> [PROBLEM DESCRIPTION]
From the first line to the last, set down the data exactly as given.

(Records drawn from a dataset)
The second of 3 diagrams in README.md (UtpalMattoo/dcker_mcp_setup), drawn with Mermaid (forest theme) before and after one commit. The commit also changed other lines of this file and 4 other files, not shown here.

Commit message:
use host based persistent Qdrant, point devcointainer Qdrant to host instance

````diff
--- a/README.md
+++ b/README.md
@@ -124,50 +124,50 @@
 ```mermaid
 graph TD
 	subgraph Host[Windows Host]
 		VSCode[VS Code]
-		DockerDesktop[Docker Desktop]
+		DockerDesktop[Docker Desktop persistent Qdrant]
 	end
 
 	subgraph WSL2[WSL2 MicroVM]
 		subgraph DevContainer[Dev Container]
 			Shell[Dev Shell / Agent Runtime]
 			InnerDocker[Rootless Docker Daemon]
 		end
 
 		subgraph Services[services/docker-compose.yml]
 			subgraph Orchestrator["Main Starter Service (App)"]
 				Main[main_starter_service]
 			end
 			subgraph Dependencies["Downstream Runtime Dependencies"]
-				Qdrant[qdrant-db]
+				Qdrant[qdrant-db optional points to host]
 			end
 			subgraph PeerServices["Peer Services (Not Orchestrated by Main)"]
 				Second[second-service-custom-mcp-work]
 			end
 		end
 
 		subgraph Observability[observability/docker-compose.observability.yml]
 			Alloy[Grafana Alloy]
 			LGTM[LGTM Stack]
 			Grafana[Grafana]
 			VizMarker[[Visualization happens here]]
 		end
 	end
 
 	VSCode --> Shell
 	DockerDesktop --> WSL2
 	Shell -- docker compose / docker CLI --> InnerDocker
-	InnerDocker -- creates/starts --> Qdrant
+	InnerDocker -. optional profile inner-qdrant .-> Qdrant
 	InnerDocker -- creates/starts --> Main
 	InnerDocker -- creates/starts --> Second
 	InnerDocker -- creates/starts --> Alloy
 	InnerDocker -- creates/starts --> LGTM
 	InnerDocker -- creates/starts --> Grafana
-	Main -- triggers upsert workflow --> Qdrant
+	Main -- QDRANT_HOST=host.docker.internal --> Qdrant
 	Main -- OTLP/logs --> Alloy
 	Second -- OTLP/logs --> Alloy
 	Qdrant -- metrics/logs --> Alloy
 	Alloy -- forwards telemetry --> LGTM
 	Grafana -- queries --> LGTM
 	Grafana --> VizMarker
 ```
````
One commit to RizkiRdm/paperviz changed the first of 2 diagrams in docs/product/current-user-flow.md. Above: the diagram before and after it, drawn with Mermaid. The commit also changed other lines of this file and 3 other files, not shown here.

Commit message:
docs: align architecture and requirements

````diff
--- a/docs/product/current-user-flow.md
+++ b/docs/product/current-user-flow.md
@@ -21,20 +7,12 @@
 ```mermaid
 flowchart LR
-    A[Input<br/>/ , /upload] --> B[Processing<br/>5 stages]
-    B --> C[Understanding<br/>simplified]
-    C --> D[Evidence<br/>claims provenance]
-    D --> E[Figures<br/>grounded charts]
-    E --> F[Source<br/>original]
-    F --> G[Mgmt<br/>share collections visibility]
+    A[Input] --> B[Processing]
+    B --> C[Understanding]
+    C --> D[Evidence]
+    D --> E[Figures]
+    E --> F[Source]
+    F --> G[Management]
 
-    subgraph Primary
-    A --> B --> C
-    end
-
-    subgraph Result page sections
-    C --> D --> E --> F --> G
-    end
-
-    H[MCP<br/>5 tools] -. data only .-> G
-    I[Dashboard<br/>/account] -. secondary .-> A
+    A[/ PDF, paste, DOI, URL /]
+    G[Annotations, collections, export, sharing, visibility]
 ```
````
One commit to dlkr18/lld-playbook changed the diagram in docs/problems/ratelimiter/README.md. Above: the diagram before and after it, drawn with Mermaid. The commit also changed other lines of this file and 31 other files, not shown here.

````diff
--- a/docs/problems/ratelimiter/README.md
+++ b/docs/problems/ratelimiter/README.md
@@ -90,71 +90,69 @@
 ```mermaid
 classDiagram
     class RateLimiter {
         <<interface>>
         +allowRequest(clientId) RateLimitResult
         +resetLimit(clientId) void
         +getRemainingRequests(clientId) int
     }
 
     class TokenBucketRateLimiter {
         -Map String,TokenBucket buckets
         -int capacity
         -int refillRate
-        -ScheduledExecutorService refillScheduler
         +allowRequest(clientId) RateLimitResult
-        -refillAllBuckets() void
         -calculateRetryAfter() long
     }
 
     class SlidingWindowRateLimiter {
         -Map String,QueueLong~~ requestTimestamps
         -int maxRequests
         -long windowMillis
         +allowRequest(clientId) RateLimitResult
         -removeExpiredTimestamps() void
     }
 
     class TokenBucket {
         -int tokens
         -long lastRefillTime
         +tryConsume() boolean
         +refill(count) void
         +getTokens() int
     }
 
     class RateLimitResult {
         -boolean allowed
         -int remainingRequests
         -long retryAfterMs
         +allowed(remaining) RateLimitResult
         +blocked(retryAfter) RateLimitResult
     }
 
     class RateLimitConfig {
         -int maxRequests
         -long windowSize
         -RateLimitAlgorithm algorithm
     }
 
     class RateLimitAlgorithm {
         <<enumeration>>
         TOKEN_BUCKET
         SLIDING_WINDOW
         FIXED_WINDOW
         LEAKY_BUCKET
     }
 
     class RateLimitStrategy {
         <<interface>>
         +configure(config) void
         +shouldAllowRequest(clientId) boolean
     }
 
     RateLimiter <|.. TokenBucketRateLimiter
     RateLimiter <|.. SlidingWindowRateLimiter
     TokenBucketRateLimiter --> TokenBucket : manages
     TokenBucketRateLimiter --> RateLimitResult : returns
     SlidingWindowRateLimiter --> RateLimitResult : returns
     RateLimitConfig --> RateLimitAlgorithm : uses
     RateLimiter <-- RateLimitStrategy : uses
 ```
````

> [EXERCISE SOLUTION]
The second of 3 diagrams in README.md (UtpalMattoo/dcker_mcp_setup), drawn with Mermaid (forest theme) before and after one commit. The commit also changed other lines of this file and 4 other files, not shown here.

Commit message:
use host based persistent Qdrant, point devcointainer Qdrant to host instance

````diff
--- a/README.md
+++ b/README.md
@@ -124,50 +124,50 @@
 ```mermaid
 graph TD
 	subgraph Host[Windows Host]
 		VSCode[VS Code]
-		DockerDesktop[Docker Desktop]
+		DockerDesktop[Docker Desktop persistent Qdrant]
 	end
 
 	subgraph WSL2[WSL2 MicroVM]
 		subgraph DevContainer[Dev Container]
 			Shell[Dev Shell / Agent Runtime]
 			InnerDocker[Rootless Docker Daemon]
 		end
 
 		subgraph Services[services/docker-compose.yml]
 			subgraph Orchestrator["Main Starter Service (App)"]
 				Main[main_starter_service]
 			end
 			subgraph Dependencies["Downstream Runtime Dependencies"]
-				Qdrant[qdrant-db]
+				Qdrant[qdrant-db optional points to host]
 			end
 			subgraph PeerServices["Peer Services (Not Orchestrated by Main)"]
 				Second[second-service-custom-mcp-work]
 			end
 		end
 
 		subgraph Observability[observability/docker-compose.observability.yml]
 			Alloy[Grafana Alloy]
 			LGTM[LGTM Stack]
 			Grafana[Grafana]
 			VizMarker[[Visualization happens here]]
 		end
 	end
 
 	VSCode --> Shell
 	DockerDesktop --> WSL2
 	Shell -- docker compose / docker CLI --> InnerDocker
-	InnerDocker -- creates/starts --> Qdrant
+	InnerDocker -. optional profile inner-qdrant .-> Qdrant
 	InnerDocker -- creates/starts --> Main
 	InnerDocker -- creates/starts --> Second
 	InnerDocker -- creates/starts --> Alloy
 	InnerDocker -- creates/starts --> LGTM
 	InnerDocker -- creates/starts --> Grafana
-	Main -- triggers upsert workflow --> Qdrant
+	Main -- QDRANT_HOST=host.docker.internal --> Qdrant
 	Main -- OTLP/logs --> Alloy
 	Second -- OTLP/logs --> Alloy
 	Qdrant -- metrics/logs --> Alloy
 	Alloy -- forwards telemetry --> LGTM
 	Grafana -- queries --> LGTM
 	Grafana --> VizMarker
 ```
````
One commit to RizkiRdm/paperviz changed the first of 2 diagrams in docs/product/current-user-flow.md. Above: the diagram before and after it, drawn with Mermaid. The commit also changed other lines of this file and 3 other files, not shown here.

Commit message:
docs: align architecture and requirements

````diff
--- a/docs/product/current-user-flow.md
+++ b/docs/product/current-user-flow.md
@@ -21,20 +7,12 @@
 ```mermaid
 flowchart LR
-    A[Input<br/>/ , /upload] --> B[Processing<br/>5 stages]
-    B --> C[Understanding<br/>simplified]
-    C --> D[Evidence<br/>claims provenance]
-    D --> E[Figures<br/>grounded charts]
-    E --> F[Source<br/>original]
-    F --> G[Mgmt<br/>share collections visibility]
+    A[Input] --> B[Processing]
+    B --> C[Understanding]
+    C --> D[Evidence]
+    D --> E[Figures]
+    E --> F[Source]
+    F --> G[Management]
 
-    subgraph Primary
-    A --> B --> C
-    end
-
-    subgraph Result page sections
-    C --> D --> E --> F --> G
-    end
-
-    H[MCP<br/>5 tools] -. data only .-> G
-    I[Dashboard<br/>/account] -. secondary .-> A
+    A[/ PDF, paste, DOI, URL /]
+    G[Annotations, collections, export, sharing, visibility]
 ```
````
One commit to dlkr18/lld-playbook changed the diagram in docs/problems/ratelimiter/README.md. Above: the diagram before and after it, drawn with Mermaid. The commit also changed other lines of this file and 31 other files, not shown here.

````diff
--- a/docs/problems/ratelimiter/README.md
+++ b/docs/problems/ratelimiter/README.md
@@ -90,71 +90,69 @@
 ```mermaid
 classDiagram
     class RateLimiter {
         <<interface>>
         +allowRequest(clientId) RateLimitResult
         +resetLimit(clientId) void
         +getRemainingRequests(clientId) int
     }
 
     class TokenBucketRateLimiter {
         -Map String,TokenBucket buckets
         -int capacity
         -int refillRate
-        -ScheduledExecutorService refillScheduler
         +allowRequest(clientId) RateLimitResult
-        -refillAllBuckets() void
         -calculateRetryAfter() long
     }
 
     class SlidingWindowRateLimiter {
         -Map String,QueueLong~~ requestTimestamps
         -int maxRequests
         -long windowMillis
         +allowRequest(clientId) RateLimitResult
         -removeExpiredTimestamps() void
     }
 
     class TokenBucket {
         -int tokens
         -long lastRefillTime
         +tryConsume() boolean
         +refill(count) void
         +getTokens() int
     }
 
     class RateLimitResult {
         -boolean allowed
         -int remainingRequests
         -long retryAfterMs
         +allowed(remaining) RateLimitResult
         +blocked(retryAfter) RateLimitResult
     }
 
     class RateLimitConfig {
         -int maxRequests
         -long windowSize
         -RateLimitAlgorithm algorithm
     }
 
     class RateLimitAlgorithm {
         <<enumeration>>
         TOKEN_BUCKET
         SLIDING_WINDOW
         FIXED_WINDOW
         LEAKY_BUCKET
     }
 
     class RateLimitStrategy {
         <<interface>>
         +configure(config) void
         +shouldAllowRequest(clientId) boolean
     }
 
     RateLimiter <|.. TokenBucketRateLimiter
     RateLimiter <|.. SlidingWindowRateLimiter
     TokenBucketRateLimiter --> TokenBucket : manages
     TokenBucketRateLimiter --> RateLimitResult : returns
     SlidingWindowRateLimiter --> RateLimitResult : returns
     RateLimitConfig --> RateLimitAlgorithm : uses
     RateLimiter <-- RateLimitStrategy : uses
 ```
````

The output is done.